Dean Goodison

Published 12/11/2016 | 00:00

John O'Brien at his home in Gorey with his wife, Sheila, and his Seana Ghael award
John O'Brien at his home in Gorey with his wife, Sheila, and his Seana Ghael award

A recent trip across the pond brought memories flooding back for Gorey native John O'Brien and his wife, Sheila.

Coventry was the destination, where in 1959 the newly-married couple headed off in search of work and found a home with St. Finbarr's G.A.A. club.

The reason for the brief return, all these years later? Well, the couple were invited over for a reception to remember the club's great teams of the fifties and sixties, with players from all over Ireland in attendance.

With the club picking up the tab, it was a trip that the pair couldn't turn down and it proved to be a fantastic night of reminiscing with old friends. The guests might have looked different, 50 years on, but personalities remained the same and a great night was had by all.

'The club was founded in '53. I went at the end of '59,' O'Brien explained. 'There was Senior hurling and football at the time, and Junior too.'

It was a vibrant scene in the middle of the 20th century with the four clubs in the city, as well as others from Birmingham and Leicester, competing for honours.

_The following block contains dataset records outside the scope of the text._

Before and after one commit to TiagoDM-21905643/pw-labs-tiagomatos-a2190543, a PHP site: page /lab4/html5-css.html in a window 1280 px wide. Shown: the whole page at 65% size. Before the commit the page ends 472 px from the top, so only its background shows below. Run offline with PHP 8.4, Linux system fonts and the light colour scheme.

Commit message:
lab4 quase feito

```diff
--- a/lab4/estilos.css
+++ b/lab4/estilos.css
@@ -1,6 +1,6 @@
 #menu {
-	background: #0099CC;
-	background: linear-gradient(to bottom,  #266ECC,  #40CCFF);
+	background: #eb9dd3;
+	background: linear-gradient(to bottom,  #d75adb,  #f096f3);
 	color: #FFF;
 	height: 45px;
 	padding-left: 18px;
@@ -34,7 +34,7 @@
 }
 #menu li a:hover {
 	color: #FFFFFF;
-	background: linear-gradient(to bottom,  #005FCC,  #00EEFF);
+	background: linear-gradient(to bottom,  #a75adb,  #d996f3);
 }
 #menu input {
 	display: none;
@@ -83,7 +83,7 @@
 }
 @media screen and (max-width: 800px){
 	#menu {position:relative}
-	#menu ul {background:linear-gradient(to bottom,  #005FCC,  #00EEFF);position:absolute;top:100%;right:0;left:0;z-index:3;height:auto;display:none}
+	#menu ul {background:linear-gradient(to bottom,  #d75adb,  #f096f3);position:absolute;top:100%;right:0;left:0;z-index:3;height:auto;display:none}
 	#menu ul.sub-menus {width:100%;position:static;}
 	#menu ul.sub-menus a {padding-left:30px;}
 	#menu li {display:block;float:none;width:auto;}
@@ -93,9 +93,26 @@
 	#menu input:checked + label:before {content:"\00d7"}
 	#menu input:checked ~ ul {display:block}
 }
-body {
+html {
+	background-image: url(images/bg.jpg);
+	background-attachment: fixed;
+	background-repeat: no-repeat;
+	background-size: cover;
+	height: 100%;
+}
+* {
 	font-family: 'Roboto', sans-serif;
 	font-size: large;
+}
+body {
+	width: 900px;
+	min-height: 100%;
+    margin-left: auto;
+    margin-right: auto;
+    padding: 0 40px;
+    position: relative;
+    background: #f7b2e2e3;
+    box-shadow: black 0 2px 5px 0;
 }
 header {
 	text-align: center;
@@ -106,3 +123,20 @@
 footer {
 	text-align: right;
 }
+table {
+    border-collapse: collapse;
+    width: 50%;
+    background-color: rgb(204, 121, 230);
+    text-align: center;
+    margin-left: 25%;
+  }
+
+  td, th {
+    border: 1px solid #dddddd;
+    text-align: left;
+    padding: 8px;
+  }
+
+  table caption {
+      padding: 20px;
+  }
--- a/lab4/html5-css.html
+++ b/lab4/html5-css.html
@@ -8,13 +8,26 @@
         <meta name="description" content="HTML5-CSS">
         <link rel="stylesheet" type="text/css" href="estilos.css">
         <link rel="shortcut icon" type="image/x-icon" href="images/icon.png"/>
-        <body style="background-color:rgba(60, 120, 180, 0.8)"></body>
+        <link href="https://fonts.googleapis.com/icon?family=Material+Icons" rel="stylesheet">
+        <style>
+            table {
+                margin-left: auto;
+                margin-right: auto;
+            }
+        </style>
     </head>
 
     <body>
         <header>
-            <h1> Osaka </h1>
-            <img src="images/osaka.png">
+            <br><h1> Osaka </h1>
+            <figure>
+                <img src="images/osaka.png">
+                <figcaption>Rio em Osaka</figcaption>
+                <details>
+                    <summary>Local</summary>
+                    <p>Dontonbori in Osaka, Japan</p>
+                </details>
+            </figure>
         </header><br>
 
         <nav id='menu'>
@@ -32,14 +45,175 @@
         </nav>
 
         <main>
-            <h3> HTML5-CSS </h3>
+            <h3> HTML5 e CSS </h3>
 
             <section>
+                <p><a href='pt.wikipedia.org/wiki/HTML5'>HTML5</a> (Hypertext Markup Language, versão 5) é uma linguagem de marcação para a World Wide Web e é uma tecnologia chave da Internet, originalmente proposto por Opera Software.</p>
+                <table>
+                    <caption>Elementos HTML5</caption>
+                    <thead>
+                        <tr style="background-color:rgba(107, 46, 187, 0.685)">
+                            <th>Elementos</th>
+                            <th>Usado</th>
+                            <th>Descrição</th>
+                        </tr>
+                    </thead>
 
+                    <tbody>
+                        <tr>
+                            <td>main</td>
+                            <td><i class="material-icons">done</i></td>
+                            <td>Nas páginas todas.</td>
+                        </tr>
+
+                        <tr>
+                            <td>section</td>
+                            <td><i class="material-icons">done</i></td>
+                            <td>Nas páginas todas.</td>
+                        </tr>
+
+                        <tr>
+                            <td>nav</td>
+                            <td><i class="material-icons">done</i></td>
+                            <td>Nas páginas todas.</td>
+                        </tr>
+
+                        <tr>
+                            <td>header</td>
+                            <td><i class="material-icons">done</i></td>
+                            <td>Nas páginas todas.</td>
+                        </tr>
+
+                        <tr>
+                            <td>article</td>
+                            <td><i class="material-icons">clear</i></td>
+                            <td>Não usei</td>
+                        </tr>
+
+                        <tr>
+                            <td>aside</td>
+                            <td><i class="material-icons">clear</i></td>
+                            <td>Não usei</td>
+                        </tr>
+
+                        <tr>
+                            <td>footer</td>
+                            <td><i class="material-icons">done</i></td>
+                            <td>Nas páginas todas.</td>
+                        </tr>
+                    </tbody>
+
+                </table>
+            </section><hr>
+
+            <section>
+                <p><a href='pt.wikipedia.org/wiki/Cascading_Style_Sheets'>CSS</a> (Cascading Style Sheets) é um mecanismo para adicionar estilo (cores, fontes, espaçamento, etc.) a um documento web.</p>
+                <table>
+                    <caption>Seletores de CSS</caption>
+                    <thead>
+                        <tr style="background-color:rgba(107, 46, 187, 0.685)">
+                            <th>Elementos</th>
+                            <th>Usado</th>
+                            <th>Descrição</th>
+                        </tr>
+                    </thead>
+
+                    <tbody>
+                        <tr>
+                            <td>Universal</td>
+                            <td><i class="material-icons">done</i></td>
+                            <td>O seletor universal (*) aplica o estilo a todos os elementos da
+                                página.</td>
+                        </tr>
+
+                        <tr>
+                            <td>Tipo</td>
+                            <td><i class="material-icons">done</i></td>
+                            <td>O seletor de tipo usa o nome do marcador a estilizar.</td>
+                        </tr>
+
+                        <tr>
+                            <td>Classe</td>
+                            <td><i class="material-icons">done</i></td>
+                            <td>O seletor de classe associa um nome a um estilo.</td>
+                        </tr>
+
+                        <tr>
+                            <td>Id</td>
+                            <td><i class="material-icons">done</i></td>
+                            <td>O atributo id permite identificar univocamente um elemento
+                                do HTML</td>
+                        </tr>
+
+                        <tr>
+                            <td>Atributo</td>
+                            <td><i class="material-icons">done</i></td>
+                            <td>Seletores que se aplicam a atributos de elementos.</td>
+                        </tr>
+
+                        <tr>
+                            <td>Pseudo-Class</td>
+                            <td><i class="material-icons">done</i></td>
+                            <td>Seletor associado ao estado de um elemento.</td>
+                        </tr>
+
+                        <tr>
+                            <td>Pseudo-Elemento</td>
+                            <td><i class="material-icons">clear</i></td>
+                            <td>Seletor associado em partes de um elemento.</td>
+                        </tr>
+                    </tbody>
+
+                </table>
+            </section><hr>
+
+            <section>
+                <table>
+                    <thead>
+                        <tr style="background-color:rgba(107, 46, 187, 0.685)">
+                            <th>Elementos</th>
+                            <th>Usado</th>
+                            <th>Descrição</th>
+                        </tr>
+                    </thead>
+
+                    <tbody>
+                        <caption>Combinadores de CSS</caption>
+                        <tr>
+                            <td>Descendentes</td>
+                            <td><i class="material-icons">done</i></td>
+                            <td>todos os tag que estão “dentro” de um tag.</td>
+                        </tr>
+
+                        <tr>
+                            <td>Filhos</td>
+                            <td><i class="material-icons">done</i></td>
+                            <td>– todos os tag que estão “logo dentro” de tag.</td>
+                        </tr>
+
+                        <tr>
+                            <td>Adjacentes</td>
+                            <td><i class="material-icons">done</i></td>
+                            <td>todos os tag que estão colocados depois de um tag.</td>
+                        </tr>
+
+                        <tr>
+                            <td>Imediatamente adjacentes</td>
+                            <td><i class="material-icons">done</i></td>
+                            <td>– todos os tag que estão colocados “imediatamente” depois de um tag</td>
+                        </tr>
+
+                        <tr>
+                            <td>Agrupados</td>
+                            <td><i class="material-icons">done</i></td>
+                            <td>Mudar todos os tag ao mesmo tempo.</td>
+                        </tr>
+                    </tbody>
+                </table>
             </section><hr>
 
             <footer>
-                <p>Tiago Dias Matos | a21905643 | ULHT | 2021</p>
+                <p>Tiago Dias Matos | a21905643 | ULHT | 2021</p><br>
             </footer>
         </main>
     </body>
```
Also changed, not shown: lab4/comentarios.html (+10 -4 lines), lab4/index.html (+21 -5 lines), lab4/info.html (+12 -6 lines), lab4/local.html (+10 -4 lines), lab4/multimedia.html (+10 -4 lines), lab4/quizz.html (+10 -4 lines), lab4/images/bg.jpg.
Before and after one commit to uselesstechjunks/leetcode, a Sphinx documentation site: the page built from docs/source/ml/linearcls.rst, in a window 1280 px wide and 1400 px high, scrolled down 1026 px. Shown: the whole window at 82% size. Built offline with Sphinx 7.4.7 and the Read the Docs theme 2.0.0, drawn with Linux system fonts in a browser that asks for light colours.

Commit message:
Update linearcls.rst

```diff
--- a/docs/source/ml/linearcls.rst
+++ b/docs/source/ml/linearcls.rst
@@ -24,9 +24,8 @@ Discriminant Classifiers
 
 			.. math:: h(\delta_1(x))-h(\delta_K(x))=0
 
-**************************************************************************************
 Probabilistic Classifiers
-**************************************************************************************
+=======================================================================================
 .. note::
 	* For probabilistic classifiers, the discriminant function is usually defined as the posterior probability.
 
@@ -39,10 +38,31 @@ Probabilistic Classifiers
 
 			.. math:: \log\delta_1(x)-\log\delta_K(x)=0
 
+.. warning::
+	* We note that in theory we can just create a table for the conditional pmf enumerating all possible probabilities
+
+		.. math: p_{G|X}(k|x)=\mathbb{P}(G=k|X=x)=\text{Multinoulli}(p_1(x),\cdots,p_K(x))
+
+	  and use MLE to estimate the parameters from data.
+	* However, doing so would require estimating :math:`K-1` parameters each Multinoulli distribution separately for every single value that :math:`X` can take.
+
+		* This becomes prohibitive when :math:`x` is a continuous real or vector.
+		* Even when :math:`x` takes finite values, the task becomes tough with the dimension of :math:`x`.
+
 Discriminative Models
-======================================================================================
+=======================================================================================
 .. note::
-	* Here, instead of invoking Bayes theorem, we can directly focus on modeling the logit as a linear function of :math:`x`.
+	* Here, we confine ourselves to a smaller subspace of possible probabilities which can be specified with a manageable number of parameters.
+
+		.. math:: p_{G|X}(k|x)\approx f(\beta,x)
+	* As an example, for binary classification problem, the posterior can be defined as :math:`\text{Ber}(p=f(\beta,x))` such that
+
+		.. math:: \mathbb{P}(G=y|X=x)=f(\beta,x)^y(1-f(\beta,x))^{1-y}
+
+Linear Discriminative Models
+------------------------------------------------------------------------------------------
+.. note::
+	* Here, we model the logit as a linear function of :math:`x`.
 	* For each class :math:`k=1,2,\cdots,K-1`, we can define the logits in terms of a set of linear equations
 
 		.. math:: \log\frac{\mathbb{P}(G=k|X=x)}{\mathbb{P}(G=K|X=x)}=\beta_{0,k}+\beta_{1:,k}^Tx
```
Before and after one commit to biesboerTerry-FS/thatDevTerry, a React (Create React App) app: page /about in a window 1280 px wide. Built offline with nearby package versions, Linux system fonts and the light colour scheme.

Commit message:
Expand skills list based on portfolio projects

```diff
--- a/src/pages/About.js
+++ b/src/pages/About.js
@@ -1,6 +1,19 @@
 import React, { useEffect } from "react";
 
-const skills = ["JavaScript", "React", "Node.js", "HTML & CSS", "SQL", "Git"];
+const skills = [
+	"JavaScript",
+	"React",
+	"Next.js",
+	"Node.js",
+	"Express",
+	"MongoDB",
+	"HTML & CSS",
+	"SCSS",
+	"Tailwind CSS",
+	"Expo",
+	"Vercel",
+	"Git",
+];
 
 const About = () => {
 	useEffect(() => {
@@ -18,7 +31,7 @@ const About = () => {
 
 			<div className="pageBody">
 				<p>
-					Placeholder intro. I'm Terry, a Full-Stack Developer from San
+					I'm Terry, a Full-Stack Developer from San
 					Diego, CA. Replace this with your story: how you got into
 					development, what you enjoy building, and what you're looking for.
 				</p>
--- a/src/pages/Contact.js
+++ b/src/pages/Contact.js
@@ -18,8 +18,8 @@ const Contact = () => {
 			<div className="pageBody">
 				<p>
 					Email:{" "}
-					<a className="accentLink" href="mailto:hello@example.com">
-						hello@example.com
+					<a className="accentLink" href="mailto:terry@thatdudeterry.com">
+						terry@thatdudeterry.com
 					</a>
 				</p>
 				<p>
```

St. Finbarr's was the leading club at the time. As well as winning six county hurling titles, the club won two Championship of Britain crowns, the equivalent of the All-Ireland Club title, firstly in 1965, beating Brian Boru's of London, and a year later bettering another club from the capital, St. Gabriel's.

O'Brien was the first Gorey man to head over and join St. Finbarr's, but after a trip back to his native county, to play challenge matches against Naomh Eanna and Faythe Harriers with his adopted club, several others got in touch and joined him in Warwickshire.

As well as himself, Niall Collins, Mick Kennedy, Eoin Kennedy, Ned Doyle, John Heffernan and Mick Murphy all followed from Gorey.

Others who also played for St. Finbarr's included Paddy Hickey, Jack Furlong (Adamstown), Charlie Crowe, Tom Timmons (Ballygarrett) and Jimmy Blanche (New Ross).

The club was also home to several notable names from further afield, with Galway greats Finbarr Gantley and Tommy Joe Gilmore also part of the successful St. Finbarr's team in the sixties.

O'Brien himself won an All-Ireland Junior hurling medal with Warwickshire in 1969, beating Kerry in Tralee. In 1970, he played in the Intermediate final against Antrim in Croke Park but lost. He also went on to lose the 1972 Junior final, again with his adopted county, as this time Kerry got their revenge.

'I think it's an ambition every player has to win an All-Ireland,' O'Brien said. 'Another ambition was, I always wanted to play in Croke Park, so the two of them came a year after each other, '69 for the winning one and 1970 for the Intermediate final, even though we lost, I still enjoyed it.'

It has been a struggle for St. Finbarr's in recent years with only under-age and one adult football team remaining. The club has recently moved to new facilities and the committee members, including Wexford man Tom Timmons, are working hard to turn around the recent slide.

Wexford People

Read More

Most Read

Promoted articles

News